Avengers nemesis Tom Hiddleston has perhaps enjoyed the greatest stage success of any Avengers cast member. While still studying at Cambridge, he attracted the attention of an agent for his role in a production of A Streetcar Named Desire. He began starring in TV roles before he graduated from the Royal Academy of Dramatic Art in 2005. He began starring in both film and stage roles in the next year, and his role in a 2007 production of Shakespeare’s Cymbeline won him a Laurence Olivier Award for Best Newcomer in a Play. He went on to star in Othello, Ivanov and The Children’s Monologues before landing his famous role as the evil God of Mischief Loki in the 2011 release of Thor.
Since then, Hiddleston has made a career of making life miserable for the thunder god, starring in The Avengers and two Thor sequels, with two forthcoming Avengers sequels in the works. Meanwhile, he managed to continue his stage career, starring in Shakespeare’s Coriolanus, which earned him a nomination for Laurence Olivier Award for Best Actor and won him the Evening Standard Theatre Award for Best Actor. Hiddleston says he loves the silver screen, but he plans to return to the theater soon to maintain a diverse career and get back to his roots, writes the Evening Standard.
Cobie Smulders is better known as S.H.I.E.L.D. agent Maria Hill, but she was on stage before she was an Avengers cast member. Hill studied acting in high school before trying modeling and considering marine biology, but she decided to give acting lessons a chance first. After appearing in some TV roles in shows such as Jeremiah, Smallville, and The L Word, she joined the cast of an Off-Broadway production of Nora and Delia Ephron’s Love, Loss, and What I Wore, Playbill says.
Smulders soon joined the cast of Avengers, which so far has won her recurring roles in three sequels and a TV spinoff, along with a role doing Wonder Woman’s voice in The Lego Movie.
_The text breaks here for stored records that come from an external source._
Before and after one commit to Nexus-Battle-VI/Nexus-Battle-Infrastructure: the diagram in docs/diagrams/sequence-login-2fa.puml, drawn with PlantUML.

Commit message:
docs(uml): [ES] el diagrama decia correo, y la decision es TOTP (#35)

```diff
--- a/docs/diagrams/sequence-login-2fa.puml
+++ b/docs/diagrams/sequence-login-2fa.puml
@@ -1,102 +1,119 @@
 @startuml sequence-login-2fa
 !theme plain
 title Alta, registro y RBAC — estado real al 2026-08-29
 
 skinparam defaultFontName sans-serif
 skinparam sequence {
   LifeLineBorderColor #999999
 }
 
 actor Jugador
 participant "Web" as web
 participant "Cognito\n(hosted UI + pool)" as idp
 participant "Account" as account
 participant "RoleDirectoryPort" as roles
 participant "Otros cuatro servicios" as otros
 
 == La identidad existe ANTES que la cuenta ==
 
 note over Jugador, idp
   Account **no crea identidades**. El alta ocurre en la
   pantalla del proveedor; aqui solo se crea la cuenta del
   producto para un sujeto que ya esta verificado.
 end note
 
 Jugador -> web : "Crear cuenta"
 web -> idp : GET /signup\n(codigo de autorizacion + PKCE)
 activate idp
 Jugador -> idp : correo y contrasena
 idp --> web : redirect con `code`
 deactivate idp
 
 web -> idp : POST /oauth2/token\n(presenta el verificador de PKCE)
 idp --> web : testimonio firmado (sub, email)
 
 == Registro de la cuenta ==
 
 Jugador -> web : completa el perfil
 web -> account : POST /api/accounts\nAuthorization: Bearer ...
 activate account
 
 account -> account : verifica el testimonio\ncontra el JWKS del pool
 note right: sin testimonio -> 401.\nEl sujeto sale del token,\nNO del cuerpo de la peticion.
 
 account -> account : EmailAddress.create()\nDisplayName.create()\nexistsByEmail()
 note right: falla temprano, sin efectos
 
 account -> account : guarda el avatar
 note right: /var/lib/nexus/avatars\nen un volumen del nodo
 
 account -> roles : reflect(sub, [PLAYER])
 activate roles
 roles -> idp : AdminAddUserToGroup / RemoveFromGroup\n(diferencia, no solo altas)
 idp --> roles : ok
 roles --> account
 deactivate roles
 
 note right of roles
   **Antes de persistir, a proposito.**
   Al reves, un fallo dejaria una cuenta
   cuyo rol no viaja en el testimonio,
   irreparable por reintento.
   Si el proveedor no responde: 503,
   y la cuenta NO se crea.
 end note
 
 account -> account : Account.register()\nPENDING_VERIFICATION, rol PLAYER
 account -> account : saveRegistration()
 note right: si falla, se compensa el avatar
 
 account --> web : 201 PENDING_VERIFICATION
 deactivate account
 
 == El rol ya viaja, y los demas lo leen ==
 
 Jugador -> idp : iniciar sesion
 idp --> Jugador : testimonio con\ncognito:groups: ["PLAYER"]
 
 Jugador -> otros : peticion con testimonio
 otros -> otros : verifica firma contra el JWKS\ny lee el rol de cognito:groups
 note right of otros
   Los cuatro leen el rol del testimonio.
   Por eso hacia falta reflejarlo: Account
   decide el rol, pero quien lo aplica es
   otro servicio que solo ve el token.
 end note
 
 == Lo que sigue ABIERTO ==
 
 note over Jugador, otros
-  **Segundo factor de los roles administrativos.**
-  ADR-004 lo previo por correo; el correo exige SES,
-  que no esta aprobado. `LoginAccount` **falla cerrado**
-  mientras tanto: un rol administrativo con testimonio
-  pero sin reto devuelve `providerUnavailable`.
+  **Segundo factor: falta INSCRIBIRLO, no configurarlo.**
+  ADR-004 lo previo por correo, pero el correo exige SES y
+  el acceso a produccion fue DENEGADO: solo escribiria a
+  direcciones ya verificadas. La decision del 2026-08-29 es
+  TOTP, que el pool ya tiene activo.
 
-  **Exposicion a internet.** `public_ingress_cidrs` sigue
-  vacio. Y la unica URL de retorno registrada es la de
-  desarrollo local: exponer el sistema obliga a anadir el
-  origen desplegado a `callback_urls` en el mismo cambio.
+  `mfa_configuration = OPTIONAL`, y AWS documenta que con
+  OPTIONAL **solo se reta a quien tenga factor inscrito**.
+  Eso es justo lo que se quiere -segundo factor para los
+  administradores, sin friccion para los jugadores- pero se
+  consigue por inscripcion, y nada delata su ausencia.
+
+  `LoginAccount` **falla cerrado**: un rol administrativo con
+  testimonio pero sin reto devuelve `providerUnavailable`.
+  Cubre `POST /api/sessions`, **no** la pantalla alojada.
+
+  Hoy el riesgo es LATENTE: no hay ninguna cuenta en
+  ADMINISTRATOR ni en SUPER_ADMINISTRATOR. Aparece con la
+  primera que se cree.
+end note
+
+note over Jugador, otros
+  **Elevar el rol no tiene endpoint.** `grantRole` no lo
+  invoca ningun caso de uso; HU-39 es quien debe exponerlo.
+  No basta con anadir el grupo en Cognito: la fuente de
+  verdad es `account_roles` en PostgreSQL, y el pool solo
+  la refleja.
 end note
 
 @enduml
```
She’s also starred in other TV series and films, winning an EWwy Award for Best Supporting Actress in a Comedy for How I Met Your Mother. Meanwhile, this year she’s also been honored with a Theatre World Award for her Broadway debut in Noel Coward’s Present Laughter, which opened at the St. James Theatre on April 5, the Observer reports.